Families where a Parent has a Mental Illness (FaPMI)
We coordinate the statewide FaPMI program, which aims to facilitate positive mental health and wellbeing for consumers who are parents, their children and their families.
The program is operationalised through Local Area Mental Health FaPMI Coordinators, who provide local coordination of supports within adult mental health services, AMHS. View the Mental Health Services Directory for locations and maps.
FaPMI Coordinators work within the AMHS and with local network partners to influence and promote family-inclusive practice to achieve positive outcomes for all family members.
Increased support for young carers is one of the recommendations of the Royal Commission into Victoria’s Mental Health System. From 2022, the Victorian State Government will begin the FaPMI expansion, a three-year rollout of additional funding for brokerage and the employment of community workers in each AMHS. The community workers will have a particular focus on guiding children, young people and young carers to appropriate supports.
What does the FaPMI program provide?
- Education, training, resources and consultation support to the mental health workforce and their network partners.
- Support to professionals to better identify and respond to the needs of families.
- Development of strong local networks, policy and protocols regarding family-inclusive practice and support to families.
- Support for the implementation of peer support programs for parents, children, young people and families.
- Management of brokerage funds to support activities for young carers, parent consumers and their families.
FaPMI strategic priorities
Read about the 2019 – 2022 FaPMI strategic priorities [PDF 533.2 KB].
The 2022 – 2025 FaPMI strategic priorities are in development and will be available towards the end of 2022.
The FaPMI Program has identified two practice models, Single Session Family Consultation (SSFC) and Let’s Talk About Children (Let’s Talk), to implement as part of its response to the strategic priorities to enhance clinical practice to improve outcomes for families.
Let’s Talk is a brief, evidence-based method that trains professionals to have a structured discussion with parents who experience mental illness about parenting and their child’s needs.
The model uses conversations with the parent to help both the parent and worker to explore the needs of the child, how the parent’s mental health may be affecting their parenting and their child, and the supports they may need.
The intervention consists of a preliminary discussion and subsequent conversations between the parents and their worker. If necessary, a network meeting with other workers then follows.
The Bouverie Centre was a partner in the four-year Mental Illness Research funded project from the Victorian Government to adapt Let’s Talk for Victorian adult clinical mental health services, mental health community supports services and family sectors.
SSFC is a brief model of family engagement and inclusion (initial 1-3 sessions and then as needed ) that is already being implemented with the support of Bouverie in many adult mental health services.
Additional material is being developed to provide a FaPMI lens to the intervention to provide opportunities make a positive difference for parent clients and their children.
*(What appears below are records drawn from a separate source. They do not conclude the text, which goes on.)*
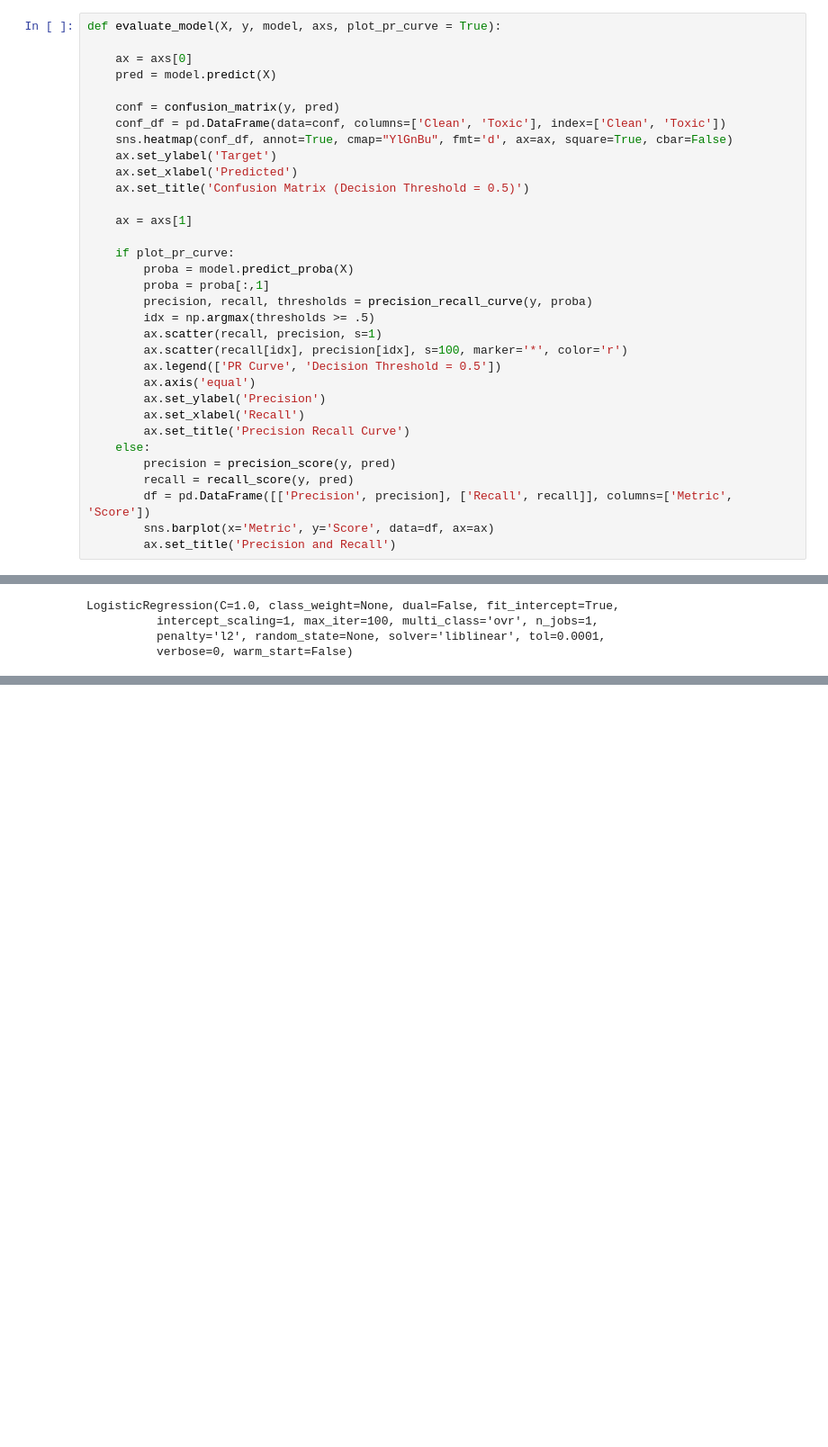
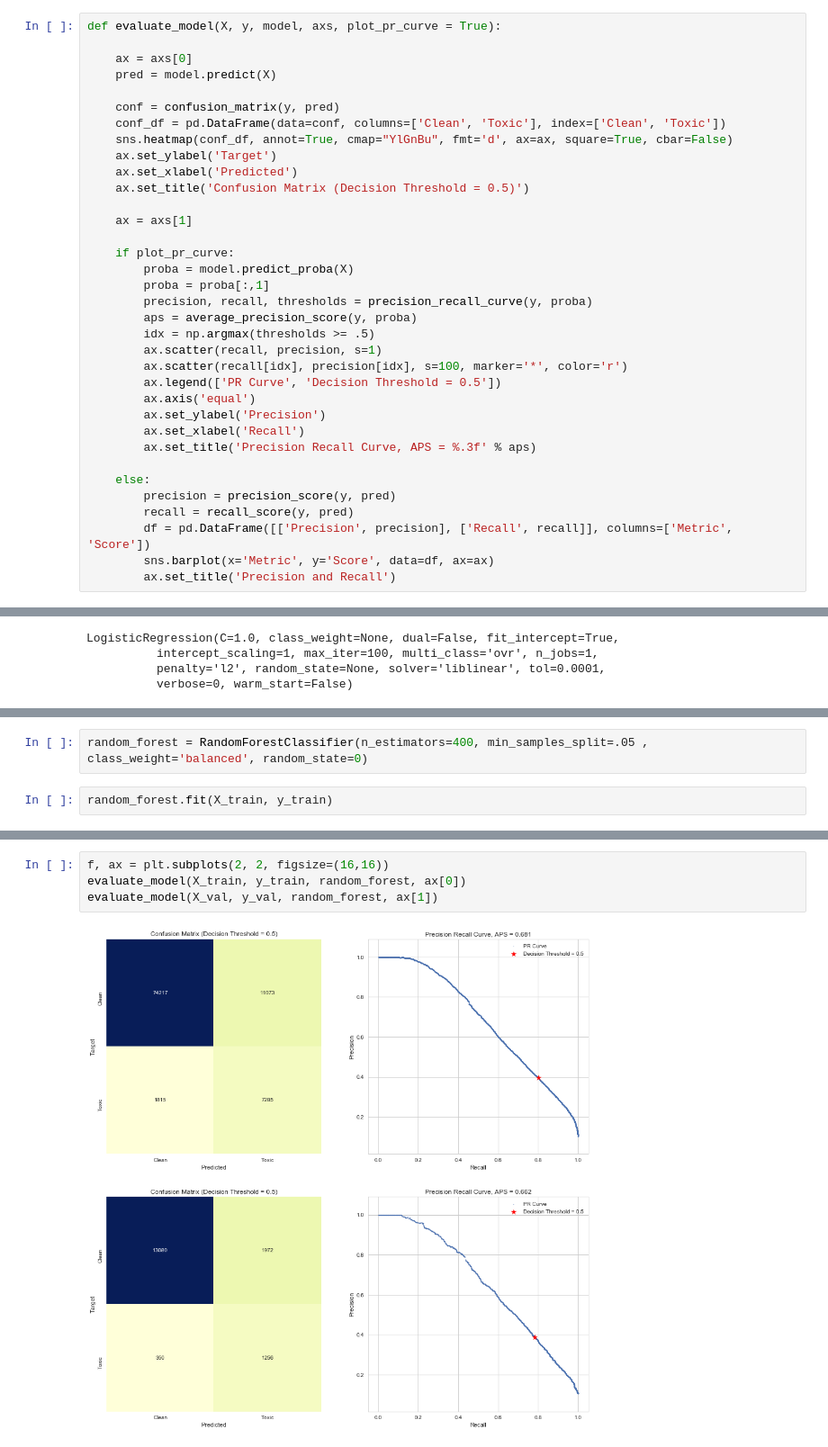
Before and after one commit to gustavgransbo/Data-Science-Playground, a Jupyter notebook: Kaggle/Toxic Comment Classification/2. Toxic Comment Classification - Baseline.ipynb, the cells around one changed output, grey strips where cells are left out. Shown at 90% size. Cells and saved outputs as stored; diff of their text form; blank space fills up the shorter version.

Commit message:
Random forest + LGBoost

```diff
--- a/Kaggle/Toxic Comment Classification/2. Toxic Comment Classification - Baseline.ipynb
+++ b/Kaggle/Toxic Comment Classification/2. Toxic Comment Classification - Baseline.ipynb
@@ -220,6 +221,7 @@ def evaluate_model(X, y, model, axs, plot_pr_curve = True):
         proba = model.predict_proba(X)
         proba = proba[:,1]
         precision, recall, thresholds = precision_recall_curve(y, proba)
+        aps = average_precision_score(y, proba)
         idx = np.argmax(thresholds >= .5)
         ax.scatter(recall, precision, s=1)
         ax.scatter(recall[idx], precision[idx], s=100, marker='*', color='r')
@@ -227,7 +229,8 @@ def evaluate_model(X, y, model, axs, plot_pr_curve = True):
         ax.axis('equal')
         ax.set_ylabel('Precision')
         ax.set_xlabel('Recall')
-        ax.set_title('Precision Recall Curve')
+        ax.set_title('Precision Recall Curve, APS = %.3f' % aps)
+
     else:
         precision = precision_score(y, pred)
         recall = recall_score(y, pred)
@@ -290,0 +298,4 @@ Pretty big inrease in false positives now compared to SVM.
+# %%
+random_forest = RandomForestClassifier(n_estimators=400, min_samples_split=.05 , class_weight='balanced', random_state=0)
+# %%
+random_forest.fit(X_train, y_train)
@@ -290,0 +310,6 @@ Pretty big inrease in false positives now compared to SVM.
+# %%
+f, ax = plt.subplots(2, 2, figsize=(16,16))
+evaluate_model(X_train, y_train, random_forest, ax[0])
+evaluate_model(X_val, y_val, random_forest, ax[1])
+# %% [output]
+[figure, added]
```
Also changed, not shown: parts of 16 cells of this notebook.
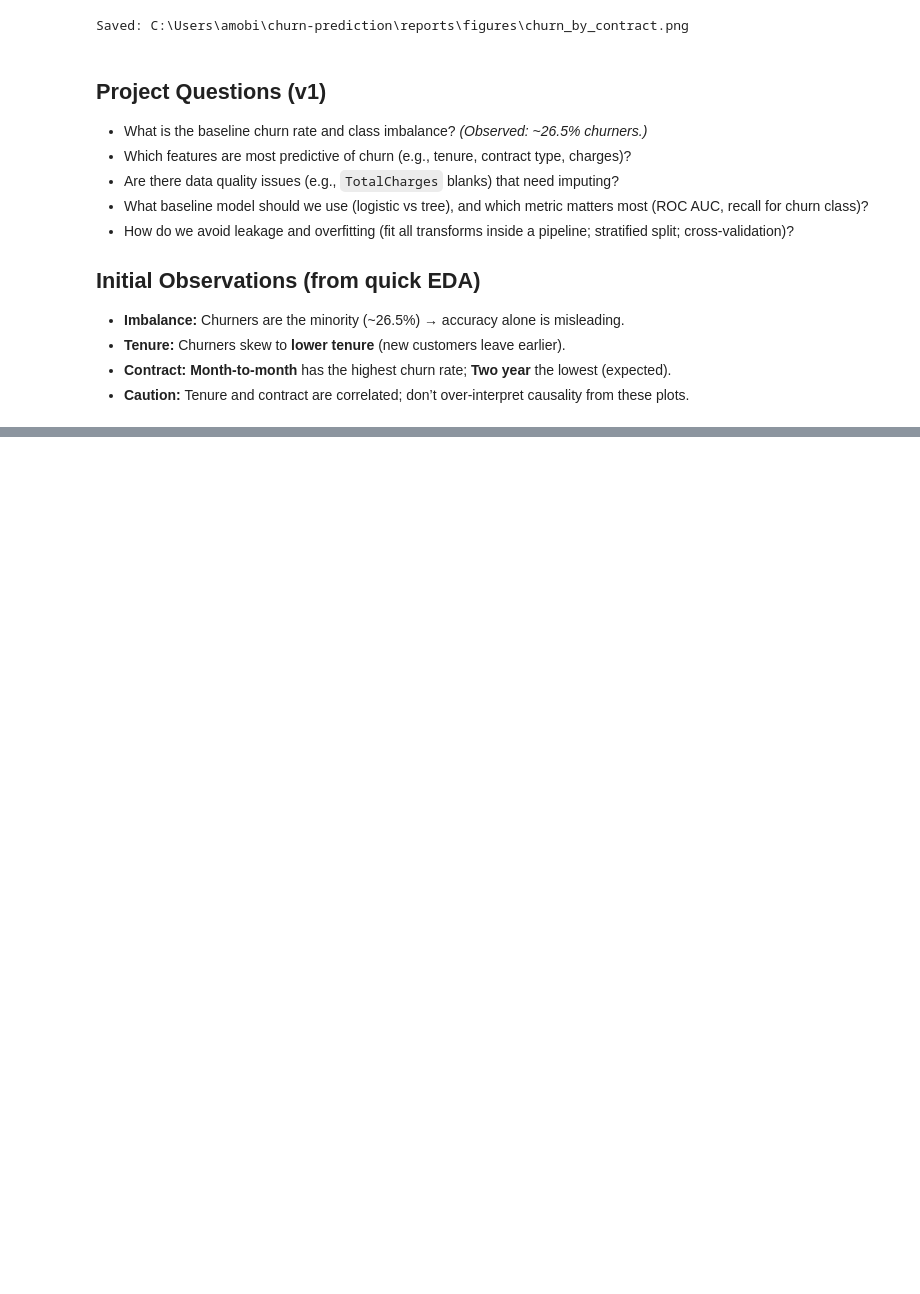
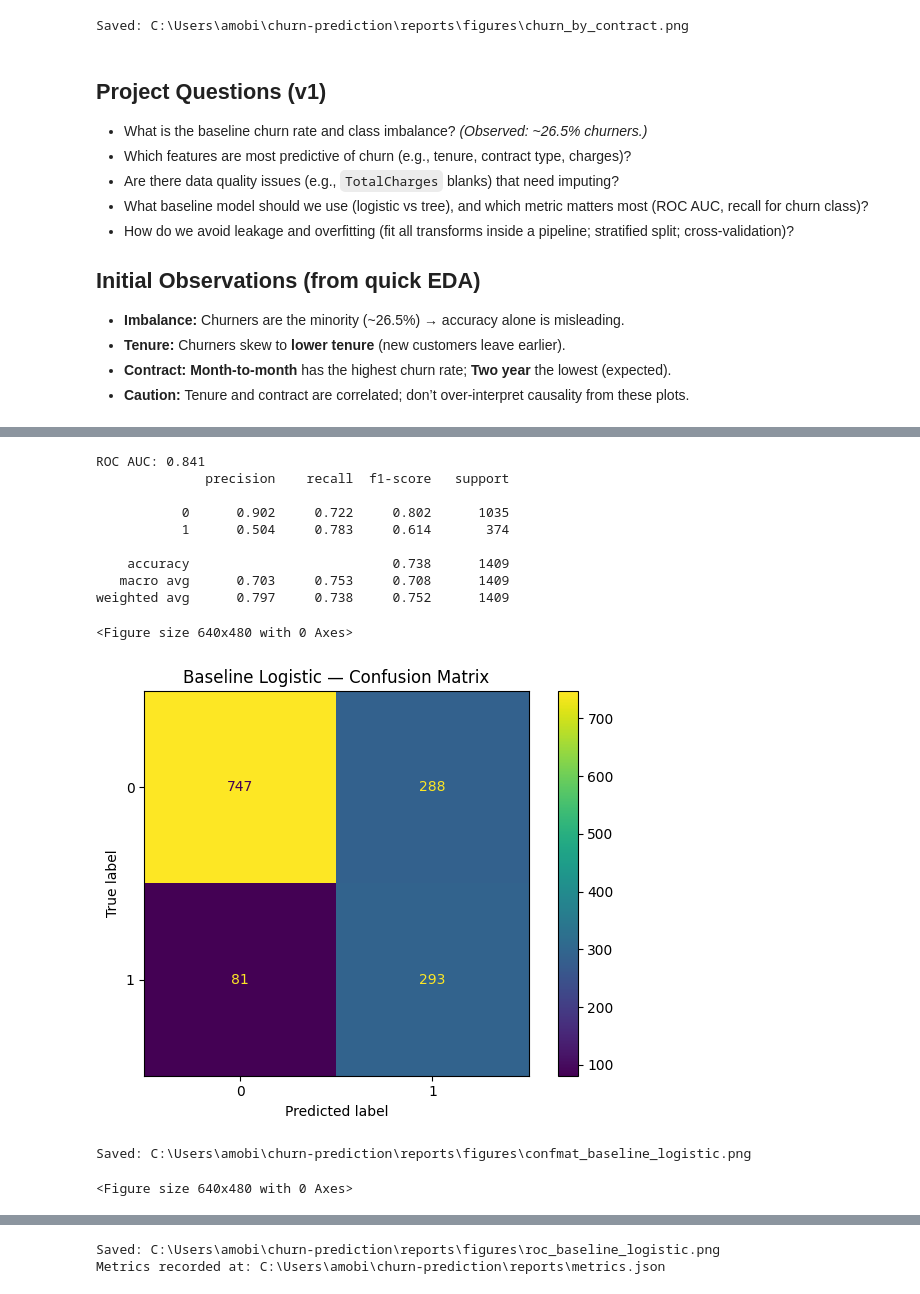
Before and after one commit to Eznama/churn-prediction, a Jupyter notebook: notebooks/01_eda_and_model.ipynb, the cells around one changed output, grey strips where cells are left out. Drawn from its saved outputs; the diff is of its cells as text; code cells hidden in the pictures; blank space fills up the shorter version.

```diff
--- a/notebooks/01_eda_and_model.ipynb
+++ b/notebooks/01_eda_and_model.ipynb
@@ -195,0 +435,78 @@ Saved: C:\Users\amobi\churn-prediction\reports\figures\churn_by_contract.png
+# %%
+from sklearn.pipeline import Pipeline
+from sklearn.linear_model import LogisticRegression
+from sklearn.metrics import (
+    classification_report, roc_auc_score,
+    ConfusionMatrixDisplay, RocCurveDisplay
+)
+import matplotlib.pyplot as plt, os, json
+from pathlib import Path
+
+# 1) Build the baseline pipeline = preprocess (already fit/defined) + logistic model
+baseline = Pipeline(steps=[
+    ("pre", preprocess),
+    ("model", LogisticRegression(max_iter=1000, class_weight="balanced"))
+])
+
+# 2) Fit on TRAIN, evaluate on TEST
+baseline.fit(X_tr, y_tr)
+
+proba = baseline.predict_proba(X_te)[:, 1]        # churn probability
+pred  = (proba >= 0.50).astype(int)               # default 0.5 threshold for now
+
+# 3) Metrics
+auc = roc_auc_score(y_te, proba)
+report = classification_report(y_te, pred, digits=3, output_dict=False)
+print("ROC AUC:", round(auc, 3))
+print(report)
+
+# 4) Save plots
+FIG_DIR = Path("../reports/figures")
+FIG_DIR.mkdir(parents=True, exist_ok=True)
+
+plt.figure()
+ConfusionMatrixDisplay.from_predictions(y_te, pred)
+plt.title("Baseline Logistic — Confusion Matrix")
+cm_path = FIG_DIR / "confmat_baseline_logistic.png"
+plt.tight_layout(); plt.savefig(cm_path, dpi=150); plt.show()
+print("Saved:", cm_path.resolve())
+
+plt.figure()
+RocCurveDisplay.from_predictions(y_te, proba)
+plt.title("Baseline Logistic — ROC Curve")
+roc_path = FIG_DIR / "roc_baseline_logistic.png"
+plt.tight_layout(); plt.savefig(roc_path, dpi=150); plt.show()
+print("Saved:", roc_path.resolve())
+
+# 5) Persist key metrics for the README
+METRICS_PATH = Path("../reports/metrics.json")
+metrics = {"baseline_logistic": {"roc_auc": float(auc)}}
+# merge if file exists
+if METRICS_PATH.exists():
+    try:
+        with open(METRICS_PATH) as f:
+            existing = json.load(f)
+    except Exception:
+        existing = {}
+    existing.update(metrics)
+    with open(METRICS_PATH, "w") as f:
+        json.dump(existing, f, indent=2)
+else:
+    with open(METRICS_PATH, "w") as f:
+        json.dump(metrics, f, indent=2)
+
+print("Metrics recorded at:", METRICS_PATH.resolve())
+# %% [output]
+ROC AUC: 0.841
+              precision    recall  f1-score   support
+
+           0      0.902     0.722     0.802      1035
+           1      0.504     0.783     0.614       374
+
+    accuracy                          0.738      1409
+   macro avg      0.703     0.753     0.708      1409
+weighted avg      0.797     0.738     0.752      1409
+<Figure size 640x480 with 0 Axes>
+[figure, added]
+Saved: C:\Users\amobi\churn-prediction\reports\figures\confmat_baseline_logistic.png
+<Figure size 640x480 with 0 Axes>
@@ -195,0 +514,2 @@ Saved: C:\Users\amobi\churn-prediction\reports\figures\churn_by_contract.png
+Saved: C:\Users\amobi\churn-prediction\reports\figures\roc_baseline_logistic.png
+Metrics recorded at: C:\Users\amobi\churn-prediction\reports\metrics.json
```
Also changed, not shown: parts of 15 cells of this notebook, 15 other files.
The state-wide FaPMI team will work with FaPMI coordinators and their services to implement SSFC.
Peer Support Programs
A peer support program for young people aged 12 to 18 years who have a parent and/or sibling with a mental illness.
A peer support program for children aged 8 to 12 years who have a parent with a mental illness. A parent peer support group may also be offered concurrently.